v4l2-ctl --set-fmt-video=width=320,height=240,pixelformat=0

Replace the pixelformat with the correct number (I don't have my pi powered on right now to check the exact value). Hope this helps.

Vivo en Uruguay. Hay algun proveedor al que pueda comprar un Raspberry Pi por internet?

Great little project you've done with the Pi :-)

Was reading over on the Foundation forum that you were now doing this with an adhoc wi-fi network. WOuld you mind giving some details on how you managed to do this? I've been struggling with it for about a month.

Hey, im trying the same streaming with a Microsoft Camera on linux, it just works with the same configuration you have in here, but i have a one second delay between the movement and the streamed. Is there a way to perform this?

is there code missing? what code goes on the raspi and what is used on the laptop.

Hi! Thank you for sharing your setup.

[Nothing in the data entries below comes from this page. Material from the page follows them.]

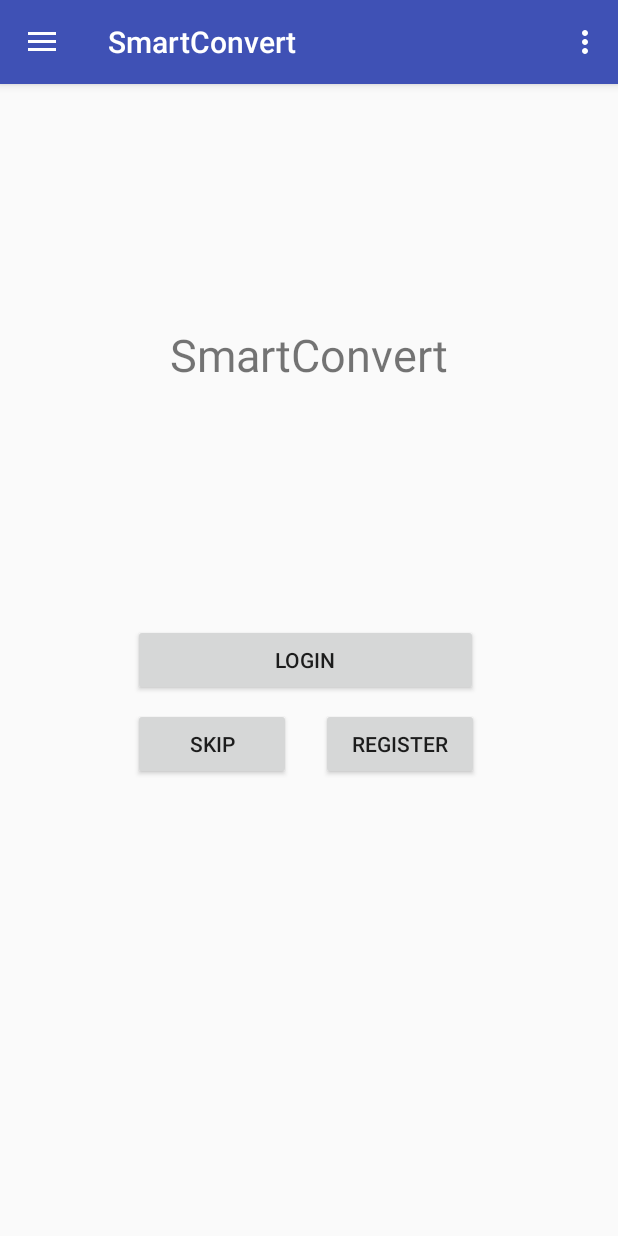
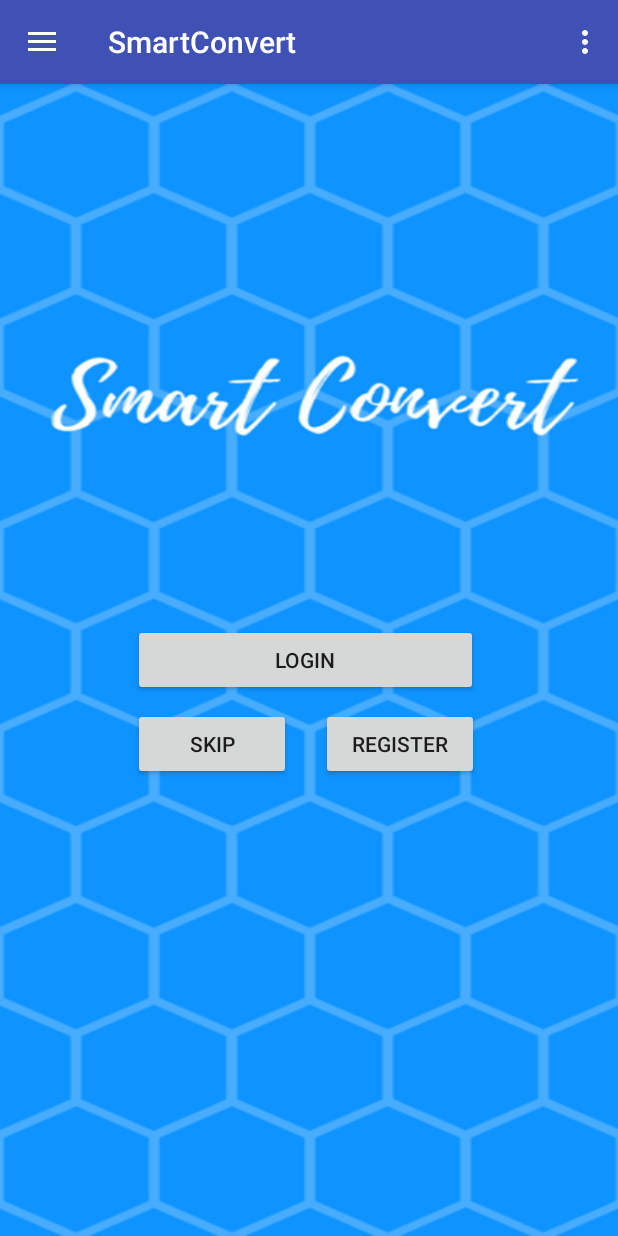
Before and after one commit to dmuffler/TCSS_450_App, an Android app: the screen it shows after launch (MainActivity), on a phone screen of 412 x 824 dp. Run offline under Robolectric (Android 15) with nearby library versions, the phone set to English and light mode, and no system bars.

Commit message:
Added custom-made background for funsies. Will need to modify text color of text views so they show better if we decide to keep the background.

```diff
--- a/SmartConvert/app/src/main/java/group6/tcss450/uw/edu/smartconvert/MainActivity.java
+++ b/SmartConvert/app/src/main/java/group6/tcss450/uw/edu/smartconvert/MainActivity.java
@@ -125,7 +125,7 @@ public class MainActivity extends AppCompatActivity
                 switchFragment(new LoginFrag());
                 break;
             case "Skip":
-                switchFragment(new HomeFragment());
+                switchFragment(new Tutorial1Fragment());
                 break;
             case "Register":
                 switchFragment(new RegisterFragment());
--- a/SmartConvert/app/src/main/res/layout/content_main.xml
+++ b/SmartConvert/app/src/main/res/layout/content_main.xml
@@ -7,6 +7,7 @@
     android:layout_height="match_parent"
     app:layout_behavior="@string/appbar_scrolling_view_behavior"
     tools:context="group6.tcss450.uw.edu.smartconvert.MainActivity"
-    tools:showIn="@layout/app_bar_main">
+    tools:showIn="@layout/app_bar_main"
+    android:background="@drawable/background">
 
 </FrameLayout>
--- a/SmartConvert/app/src/main/res/layout/fragment_start.xml
+++ b/SmartConvert/app/src/main/res/layout/fragment_start.xml
@@ -3,9 +3,8 @@
     xmlns:tools="http://schemas.android.com/tools"
     android:layout_width="match_parent"
     android:layout_height="match_parent"
-    tools:context="group6.tcss450.uw.edu.smartconvert.StartFrag">
-
-    <!-- TODO: Update blank fragment layout -->
+    tools:context="group6.tcss450.uw.edu.smartconvert.StartFrag"
+    android:background="@drawable/smart_convert">
 
     <android.support.constraint.ConstraintLayout
         android:layout_width="match_parent"
@@ -43,7 +42,7 @@
             app:layout_constraintLeft_toRightOf="@+id/skipLoginButton"
             app:layout_constraintTop_toBottomOf="@+id/loginStartButton" />
 
-        <TextView
+<!--        <TextView
             android:id="@+id/appNameView"
             android:layout_width="wrap_content"
             android:layout_height="wrap_content"
@@ -52,7 +51,7 @@
             app:layout_constraintBottom_toTopOf="@+id/loginStartButton"
             app:layout_constraintLeft_toLeftOf="parent"
             app:layout_constraintRight_toRightOf="parent"
-            app:layout_constraintTop_toTopOf="parent" />
+            app:layout_constraintTop_toTopOf="parent" />-->
 
     </android.support.constraint.ConstraintLayout>
 </FrameLayout>
```
Also changed, not shown: SmartConvert/app/gradle/wrapper/gradle-wrapper.properties (added), SmartConvert/app/src/main/res/drawable/background.png (added), SmartConvert/app/src/main/res/drawable/smart_convert.png (added), 3 other files.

Can you please say what USB wifi dongle you are using? And why is there an antenna connected to a white USB dongle?
Also you are using the "EXTREME 1:10" for your rover?
Is this the Adafruit motor shield you refer ?

The wifi dongle doesn't have a brand on it, and I've thrown away the box. All I know is that it uses a Ralink chipset - plenty of other dongles have the same chipset, use those. The TP-Link TL-WN722N also works well.

2nd question: yes.

3rd question: Yes it's a 1:10 radio controlled car.

4th question: yes.

Thanks! :)
I am now testing a PS3 Eye toy webcam.

Hi i would like to set up a drone of my own, I am having trouble with the tcp server for the raspberry pi.
Your help would be greatly appreciated.

Hi, great idea and execution. I have all the parts of my machine figured out but am really struggling writing the tcp stack for the raspberry pi. Any help or a pointer in the right direction would be greatly appreciated.

Cheers, Gavinu

Hi amazing stuff here

i followed your instructions and i open the stream in vlc but i am only getting a green screen. do you have any pointers because im stuck

Which USB hub are you using?

Hey, what kind of latency is there between the ps3 eye and vlc?

I am having trouble setting up my wifi. How would I set this up at my school where I need to sign in with a username and a password. How would I set this up using wlan0? It is a WPA-2 network and find an answer online. If you know of a good tutorial, that would be great as well.